_Problem details_
From top to bottom, reproduce the listing without a single change.

* * *

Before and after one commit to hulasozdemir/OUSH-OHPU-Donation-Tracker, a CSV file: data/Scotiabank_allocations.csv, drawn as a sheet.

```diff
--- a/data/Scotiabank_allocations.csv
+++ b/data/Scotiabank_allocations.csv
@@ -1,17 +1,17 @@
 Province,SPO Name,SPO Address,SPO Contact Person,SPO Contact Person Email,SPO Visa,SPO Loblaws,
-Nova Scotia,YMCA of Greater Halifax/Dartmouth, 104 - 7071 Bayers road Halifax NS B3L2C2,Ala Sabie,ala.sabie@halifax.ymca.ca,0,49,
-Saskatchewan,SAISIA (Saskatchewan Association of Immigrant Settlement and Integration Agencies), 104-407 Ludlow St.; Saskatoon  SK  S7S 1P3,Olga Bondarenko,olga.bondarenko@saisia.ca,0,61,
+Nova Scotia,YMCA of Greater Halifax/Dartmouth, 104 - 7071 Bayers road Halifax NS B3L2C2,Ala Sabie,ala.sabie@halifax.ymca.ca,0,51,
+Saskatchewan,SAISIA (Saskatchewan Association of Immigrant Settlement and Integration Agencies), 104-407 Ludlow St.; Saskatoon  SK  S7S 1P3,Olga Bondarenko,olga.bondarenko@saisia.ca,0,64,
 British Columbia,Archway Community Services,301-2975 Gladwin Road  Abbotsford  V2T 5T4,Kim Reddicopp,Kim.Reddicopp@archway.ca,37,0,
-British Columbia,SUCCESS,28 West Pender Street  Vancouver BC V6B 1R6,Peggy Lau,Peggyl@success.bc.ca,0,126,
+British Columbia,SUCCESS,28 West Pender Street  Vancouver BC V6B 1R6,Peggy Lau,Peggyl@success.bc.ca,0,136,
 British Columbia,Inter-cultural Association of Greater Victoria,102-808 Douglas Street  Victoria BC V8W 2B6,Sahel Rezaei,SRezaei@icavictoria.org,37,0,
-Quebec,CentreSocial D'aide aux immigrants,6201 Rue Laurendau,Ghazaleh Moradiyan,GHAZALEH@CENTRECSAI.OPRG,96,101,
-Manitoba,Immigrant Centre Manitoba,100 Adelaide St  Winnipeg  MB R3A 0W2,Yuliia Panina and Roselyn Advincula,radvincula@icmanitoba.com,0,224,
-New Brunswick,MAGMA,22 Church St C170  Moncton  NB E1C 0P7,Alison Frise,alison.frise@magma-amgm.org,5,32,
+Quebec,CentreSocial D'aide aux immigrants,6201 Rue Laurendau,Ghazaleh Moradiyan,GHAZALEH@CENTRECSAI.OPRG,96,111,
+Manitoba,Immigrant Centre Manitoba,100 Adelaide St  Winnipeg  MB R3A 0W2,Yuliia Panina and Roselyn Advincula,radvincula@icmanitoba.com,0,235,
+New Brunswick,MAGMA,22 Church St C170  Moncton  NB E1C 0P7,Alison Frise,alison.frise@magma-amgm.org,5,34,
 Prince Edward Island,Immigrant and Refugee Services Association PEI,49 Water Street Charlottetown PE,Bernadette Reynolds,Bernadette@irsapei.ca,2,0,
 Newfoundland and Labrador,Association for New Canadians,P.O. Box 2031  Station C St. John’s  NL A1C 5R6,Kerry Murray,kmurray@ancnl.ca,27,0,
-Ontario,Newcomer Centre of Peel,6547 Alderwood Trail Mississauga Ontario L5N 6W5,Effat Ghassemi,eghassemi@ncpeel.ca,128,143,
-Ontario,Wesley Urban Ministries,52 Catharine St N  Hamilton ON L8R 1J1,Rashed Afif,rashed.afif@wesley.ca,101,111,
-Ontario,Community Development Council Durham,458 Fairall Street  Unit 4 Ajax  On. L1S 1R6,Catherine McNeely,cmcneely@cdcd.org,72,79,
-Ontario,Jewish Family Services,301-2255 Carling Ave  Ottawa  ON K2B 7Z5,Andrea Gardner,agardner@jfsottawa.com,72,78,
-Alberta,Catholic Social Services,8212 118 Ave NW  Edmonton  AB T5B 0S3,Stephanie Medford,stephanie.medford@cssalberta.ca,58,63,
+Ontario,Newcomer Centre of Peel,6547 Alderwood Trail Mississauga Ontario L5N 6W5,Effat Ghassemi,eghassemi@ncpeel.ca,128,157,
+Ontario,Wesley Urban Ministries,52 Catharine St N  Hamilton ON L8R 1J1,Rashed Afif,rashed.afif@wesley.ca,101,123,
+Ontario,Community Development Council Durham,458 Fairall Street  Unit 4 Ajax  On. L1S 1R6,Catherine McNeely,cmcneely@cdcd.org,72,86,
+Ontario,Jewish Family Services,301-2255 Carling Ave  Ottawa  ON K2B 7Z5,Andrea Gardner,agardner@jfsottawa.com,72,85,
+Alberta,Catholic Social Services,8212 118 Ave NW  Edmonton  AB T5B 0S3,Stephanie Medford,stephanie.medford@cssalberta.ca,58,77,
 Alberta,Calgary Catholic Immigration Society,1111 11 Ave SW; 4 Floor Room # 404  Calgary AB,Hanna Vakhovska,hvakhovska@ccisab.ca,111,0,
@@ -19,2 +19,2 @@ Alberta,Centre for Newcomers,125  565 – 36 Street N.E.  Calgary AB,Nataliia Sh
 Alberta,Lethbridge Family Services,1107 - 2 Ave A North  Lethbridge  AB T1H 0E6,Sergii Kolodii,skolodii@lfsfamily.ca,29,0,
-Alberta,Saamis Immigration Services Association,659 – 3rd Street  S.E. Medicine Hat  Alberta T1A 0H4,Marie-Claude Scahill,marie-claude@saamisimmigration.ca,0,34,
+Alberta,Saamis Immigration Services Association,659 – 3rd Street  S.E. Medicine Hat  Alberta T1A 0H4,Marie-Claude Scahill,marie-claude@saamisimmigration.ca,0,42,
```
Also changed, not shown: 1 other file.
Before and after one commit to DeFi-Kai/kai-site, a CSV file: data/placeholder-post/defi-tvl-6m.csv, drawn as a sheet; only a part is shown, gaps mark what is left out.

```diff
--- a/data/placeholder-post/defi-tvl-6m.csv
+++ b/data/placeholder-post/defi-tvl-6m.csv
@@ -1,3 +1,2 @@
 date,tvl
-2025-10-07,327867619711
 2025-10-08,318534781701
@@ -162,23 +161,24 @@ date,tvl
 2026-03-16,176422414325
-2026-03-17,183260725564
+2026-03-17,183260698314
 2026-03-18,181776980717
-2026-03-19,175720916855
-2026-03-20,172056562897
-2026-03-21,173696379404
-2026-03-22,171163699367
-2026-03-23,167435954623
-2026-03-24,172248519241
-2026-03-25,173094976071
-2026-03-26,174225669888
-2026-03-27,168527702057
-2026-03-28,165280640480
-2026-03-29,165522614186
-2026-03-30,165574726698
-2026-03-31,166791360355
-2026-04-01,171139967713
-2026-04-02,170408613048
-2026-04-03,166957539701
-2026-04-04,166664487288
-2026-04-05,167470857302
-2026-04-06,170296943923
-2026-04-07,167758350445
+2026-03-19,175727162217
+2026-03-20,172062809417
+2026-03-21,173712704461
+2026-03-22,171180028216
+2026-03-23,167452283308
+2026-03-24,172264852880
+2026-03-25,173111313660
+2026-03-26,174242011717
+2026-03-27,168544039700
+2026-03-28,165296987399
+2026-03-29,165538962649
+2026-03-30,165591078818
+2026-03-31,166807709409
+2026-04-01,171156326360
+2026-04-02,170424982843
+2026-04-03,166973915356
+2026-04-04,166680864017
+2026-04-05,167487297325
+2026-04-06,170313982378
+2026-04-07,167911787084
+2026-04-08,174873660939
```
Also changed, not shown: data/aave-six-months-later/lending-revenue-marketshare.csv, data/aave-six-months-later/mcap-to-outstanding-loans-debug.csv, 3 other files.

* * *

_Answer box_
Before and after one commit to hulasozdemir/OUSH-OHPU-Donation-Tracker, a CSV file: data/Scotiabank_allocations.csv, drawn as a sheet.

```diff
--- a/data/Scotiabank_allocations.csv
+++ b/data/Scotiabank_allocations.csv
@@ -1,17 +1,17 @@
 Province,SPO Name,SPO Address,SPO Contact Person,SPO Contact Person Email,SPO Visa,SPO Loblaws,
-Nova Scotia,YMCA of Greater Halifax/Dartmouth, 104 - 7071 Bayers road Halifax NS B3L2C2,Ala Sabie,ala.sabie@halifax.ymca.ca,0,49,
-Saskatchewan,SAISIA (Saskatchewan Association of Immigrant Settlement and Integration Agencies), 104-407 Ludlow St.; Saskatoon  SK  S7S 1P3,Olga Bondarenko,olga.bondarenko@saisia.ca,0,61,
+Nova Scotia,YMCA of Greater Halifax/Dartmouth, 104 - 7071 Bayers road Halifax NS B3L2C2,Ala Sabie,ala.sabie@halifax.ymca.ca,0,51,
+Saskatchewan,SAISIA (Saskatchewan Association of Immigrant Settlement and Integration Agencies), 104-407 Ludlow St.; Saskatoon  SK  S7S 1P3,Olga Bondarenko,olga.bondarenko@saisia.ca,0,64,
 British Columbia,Archway Community Services,301-2975 Gladwin Road  Abbotsford  V2T 5T4,Kim Reddicopp,Kim.Reddicopp@archway.ca,37,0,
-British Columbia,SUCCESS,28 West Pender Street  Vancouver BC V6B 1R6,Peggy Lau,Peggyl@success.bc.ca,0,126,
+British Columbia,SUCCESS,28 West Pender Street  Vancouver BC V6B 1R6,Peggy Lau,Peggyl@success.bc.ca,0,136,
 British Columbia,Inter-cultural Association of Greater Victoria,102-808 Douglas Street  Victoria BC V8W 2B6,Sahel Rezaei,SRezaei@icavictoria.org,37,0,
-Quebec,CentreSocial D'aide aux immigrants,6201 Rue Laurendau,Ghazaleh Moradiyan,GHAZALEH@CENTRECSAI.OPRG,96,101,
-Manitoba,Immigrant Centre Manitoba,100 Adelaide St  Winnipeg  MB R3A 0W2,Yuliia Panina and Roselyn Advincula,radvincula@icmanitoba.com,0,224,
-New Brunswick,MAGMA,22 Church St C170  Moncton  NB E1C 0P7,Alison Frise,alison.frise@magma-amgm.org,5,32,
+Quebec,CentreSocial D'aide aux immigrants,6201 Rue Laurendau,Ghazaleh Moradiyan,GHAZALEH@CENTRECSAI.OPRG,96,111,
+Manitoba,Immigrant Centre Manitoba,100 Adelaide St  Winnipeg  MB R3A 0W2,Yuliia Panina and Roselyn Advincula,radvincula@icmanitoba.com,0,235,
+New Brunswick,MAGMA,22 Church St C170  Moncton  NB E1C 0P7,Alison Frise,alison.frise@magma-amgm.org,5,34,
 Prince Edward Island,Immigrant and Refugee Services Association PEI,49 Water Street Charlottetown PE,Bernadette Reynolds,Bernadette@irsapei.ca,2,0,
 Newfoundland and Labrador,Association for New Canadians,P.O. Box 2031  Station C St. John’s  NL A1C 5R6,Kerry Murray,kmurray@ancnl.ca,27,0,
-Ontario,Newcomer Centre of Peel,6547 Alderwood Trail Mississauga Ontario L5N 6W5,Effat Ghassemi,eghassemi@ncpeel.ca,128,143,
-Ontario,Wesley Urban Ministries,52 Catharine St N  Hamilton ON L8R 1J1,Rashed Afif,rashed.afif@wesley.ca,101,111,
-Ontario,Community Development Council Durham,458 Fairall Street  Unit 4 Ajax  On. L1S 1R6,Catherine McNeely,cmcneely@cdcd.org,72,79,
-Ontario,Jewish Family Services,301-2255 Carling Ave  Ottawa  ON K2B 7Z5,Andrea Gardner,agardner@jfsottawa.com,72,78,
-Alberta,Catholic Social Services,8212 118 Ave NW  Edmonton  AB T5B 0S3,Stephanie Medford,stephanie.medford@cssalberta.ca,58,63,
+Ontario,Newcomer Centre of Peel,6547 Alderwood Trail Mississauga Ontario L5N 6W5,Effat Ghassemi,eghassemi@ncpeel.ca,128,157,
+Ontario,Wesley Urban Ministries,52 Catharine St N  Hamilton ON L8R 1J1,Rashed Afif,rashed.afif@wesley.ca,101,123,
+Ontario,Community Development Council Durham,458 Fairall Street  Unit 4 Ajax  On. L1S 1R6,Catherine McNeely,cmcneely@cdcd.org,72,86,
+Ontario,Jewish Family Services,301-2255 Carling Ave  Ottawa  ON K2B 7Z5,Andrea Gardner,agardner@jfsottawa.com,72,85,
+Alberta,Catholic Social Services,8212 118 Ave NW  Edmonton  AB T5B 0S3,Stephanie Medford,stephanie.medford@cssalberta.ca,58,77,
 Alberta,Calgary Catholic Immigration Society,1111 11 Ave SW; 4 Floor Room # 404  Calgary AB,Hanna Vakhovska,hvakhovska@ccisab.ca,111,0,
@@ -19,2 +19,2 @@ Alberta,Centre for Newcomers,125  565 – 36 Street N.E.  Calgary AB,Nataliia Sh
 Alberta,Lethbridge Family Services,1107 - 2 Ave A North  Lethbridge  AB T1H 0E6,Sergii Kolodii,skolodii@lfsfamily.ca,29,0,
-Alberta,Saamis Immigration Services Association,659 – 3rd Street  S.E. Medicine Hat  Alberta T1A 0H4,Marie-Claude Scahill,marie-claude@saamisimmigration.ca,0,34,
+Alberta,Saamis Immigration Services Association,659 – 3rd Street  S.E. Medicine Hat  Alberta T1A 0H4,Marie-Claude Scahill,marie-claude@saamisimmigration.ca,0,42,
```
Also changed, not shown: 1 other file.
Before and after one commit to DeFi-Kai/kai-site, a CSV file: data/placeholder-post/defi-tvl-6m.csv, drawn as a sheet; only a part is shown, gaps mark what is left out.

```diff
--- a/data/placeholder-post/defi-tvl-6m.csv
+++ b/data/placeholder-post/defi-tvl-6m.csv
@@ -1,3 +1,2 @@
 date,tvl
-2025-10-07,327867619711
 2025-10-08,318534781701
@@ -162,23 +161,24 @@ date,tvl
 2026-03-16,176422414325
-2026-03-17,183260725564
+2026-03-17,183260698314
 2026-03-18,181776980717
-2026-03-19,175720916855
-2026-03-20,172056562897
-2026-03-21,173696379404
-2026-03-22,171163699367
-2026-03-23,167435954623
-2026-03-24,172248519241
-2026-03-25,173094976071
-2026-03-26,174225669888
-2026-03-27,168527702057
-2026-03-28,165280640480
-2026-03-29,165522614186
-2026-03-30,165574726698
-2026-03-31,166791360355
-2026-04-01,171139967713
-2026-04-02,170408613048
-2026-04-03,166957539701
-2026-04-04,166664487288
-2026-04-05,167470857302
-2026-04-06,170296943923
-2026-04-07,167758350445
+2026-03-19,175727162217
+2026-03-20,172062809417
+2026-03-21,173712704461
+2026-03-22,171180028216
+2026-03-23,167452283308
+2026-03-24,172264852880
+2026-03-25,173111313660
+2026-03-26,174242011717
+2026-03-27,168544039700
+2026-03-28,165296987399
+2026-03-29,165538962649
+2026-03-30,165591078818
+2026-03-31,166807709409
+2026-04-01,171156326360
+2026-04-02,170424982843
+2026-04-03,166973915356
+2026-04-04,166680864017
+2026-04-05,167487297325
+2026-04-06,170313982378
+2026-04-07,167911787084
+2026-04-08,174873660939
```
Also changed, not shown: data/aave-six-months-later/lending-revenue-marketshare.csv, data/aave-six-months-later/mcap-to-outstanding-loans-debug.csv, 3 other files.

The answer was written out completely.